Cleaning instructions for shotguns, given by gunmakers to their customers changed over the years, as black powder gave way to 'smokeless' powders, like Schultze and E.C, around the turn of the century.
By the 1930s, smokeless powders were the norm and this 1932 catalogue advertises the type of products considered then necessary to clean a gun properly after use.
One item illustrated is something often found in old shotgun cases. It is a 'pull-through pocket cleaner', comprising a leather pouch with strap and buckle, containing a brass weight with attached cord, linking it to a stiff-bristled cleaning head with brass body and a loop for a cloth. The weight is dropped down the bore and the cleaning head pulld through. The bristles loosen fouling and the cloth wipes it away.
The pull-through is designed to be carried in a pocket and uses immediately after shooting to provide a basic clean of the bore, or could be used to clean-out any powder residue, or perhaps snow or mud in the case of an accident in the field. The price is listed as six shillings in best quailty and two shillings and sixpence in 'budget' form. Six shillings was the price of fifty decent 12-bore cartridges, so about twenty pounds in today's money.

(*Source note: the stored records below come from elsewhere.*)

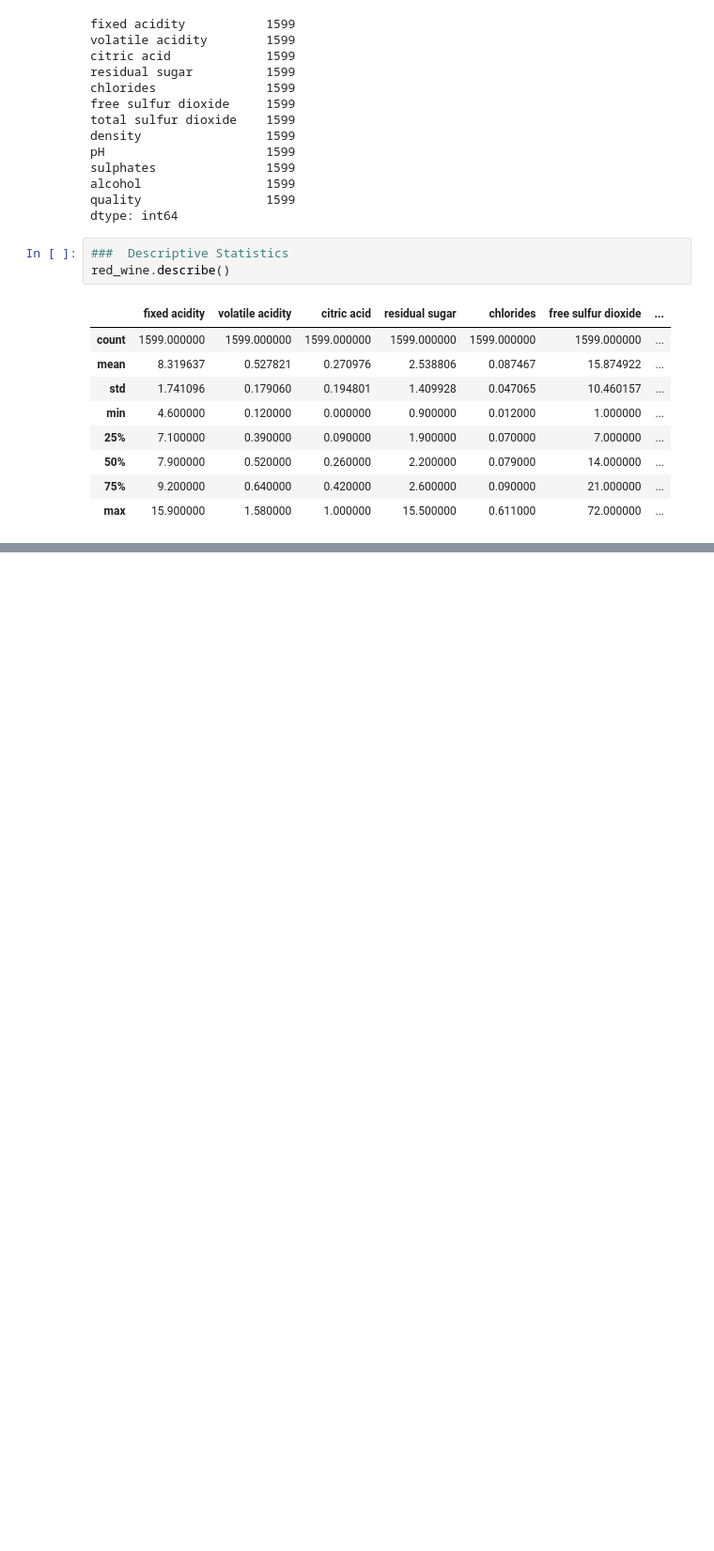
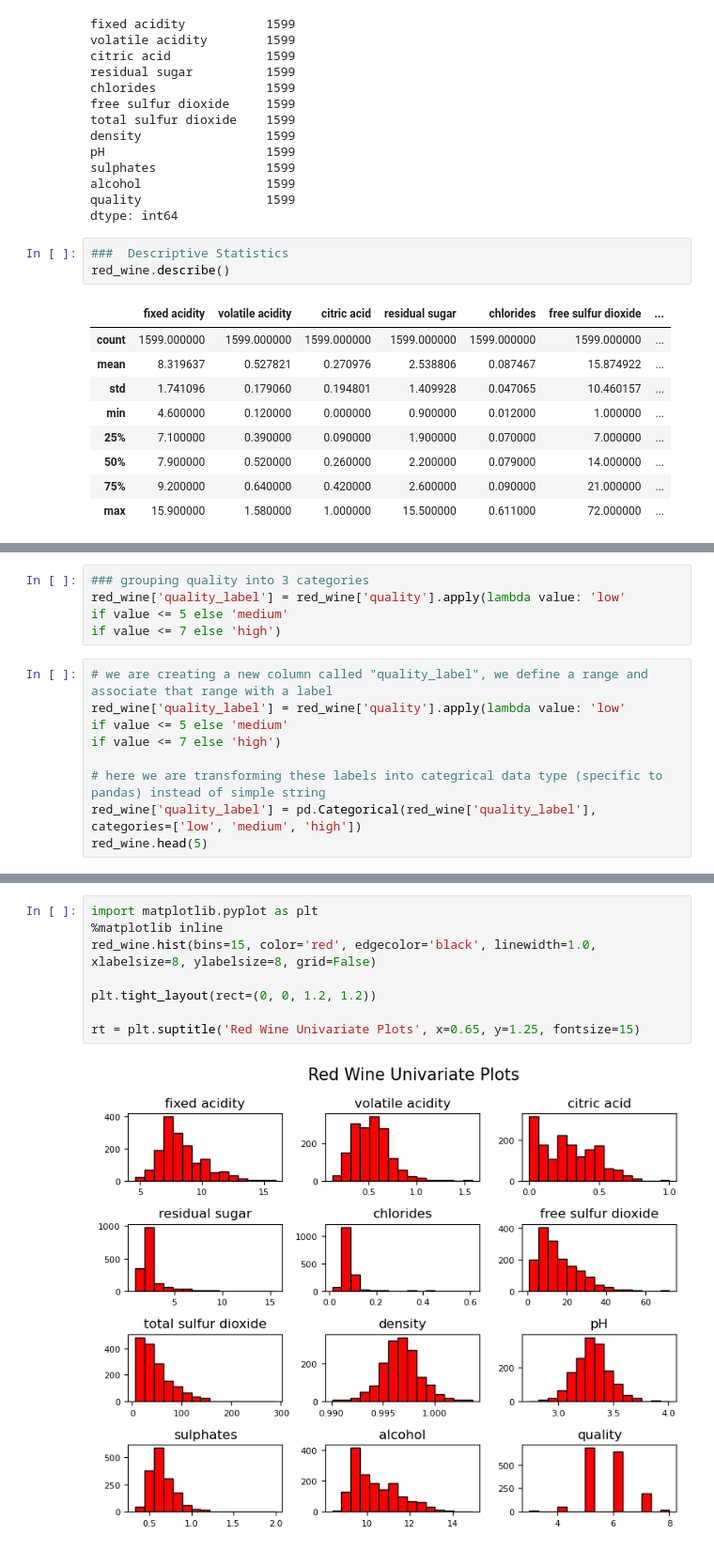
Before and after one commit to mirky17/Blueberry_winery, a Jupyter notebook: project1.ipynb, the cells around one changed output, grey strips where cells are left out. Shown at 94% size. Saved outputs shown, nothing was run; the diff lists cells and outputs as text; blank space fills up the shorter version.

```diff
--- a/project1.ipynb
+++ b/project1.ipynb
@@ -115,0 +149,15 @@ red_wine.describe()
+# %%
+### grouping quality into 3 categories
+red_wine['quality_label'] = red_wine['quality'].apply(lambda value: 'low'
+if value <= 5 else 'medium'
+if value <= 7 else 'high')
+# %%
+# we are creating a new column called "quality_label", we define a range and associate that range with a label
+red_wine['quality_label'] = red_wine['quality'].apply(lambda value: 'low'
+if value <= 5 else 'medium'
+if value <= 7 else 'high')
+
+# here we are transforming these labels into categrical data type (specific to pandas) instead of simple string
+red_wine['quality_label'] = pd.Categorical(red_wine['quality_label'],
+categories=['low', 'medium', 'high'])
+red_wine.head(5)
@@ -115,0 +189,10 @@ red_wine.describe()
+# %%
+import matplotlib.pyplot as plt
+%matplotlib inline
+red_wine.hist(bins=15, color='red', edgecolor='black', linewidth=1.0, xlabelsize=8, ylabelsize=8, grid=False)
+
+plt.tight_layout(rect=(0, 0, 1.2, 1.2))
+
+rt = plt.suptitle('Red Wine Univariate Plots', x=0.65, y=1.25, fontsize=15)
+# %% [output]
+[figure, added]
```
Also changed, not shown: parts of 11 cells of this notebook.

As an aside, it is interesting to note the advertisement of 'cloth covered rods' for 'preserving the inside of barrels' at four shillings a pair. These are sometimes forund in old gun cases and people rarely know what they are. Actually, putting cloth covered rods in the bore is a terrible idea. cloth absorbs moisture from the air. In contact with steel, it imparts the moisture to that and causes it to rust. Storing a gun with cloth-covered rods in the bores would not protect them, it would more likely cause their demise. I wonder how many guns were ruined that way.
Published by Vintage Guns Ltd on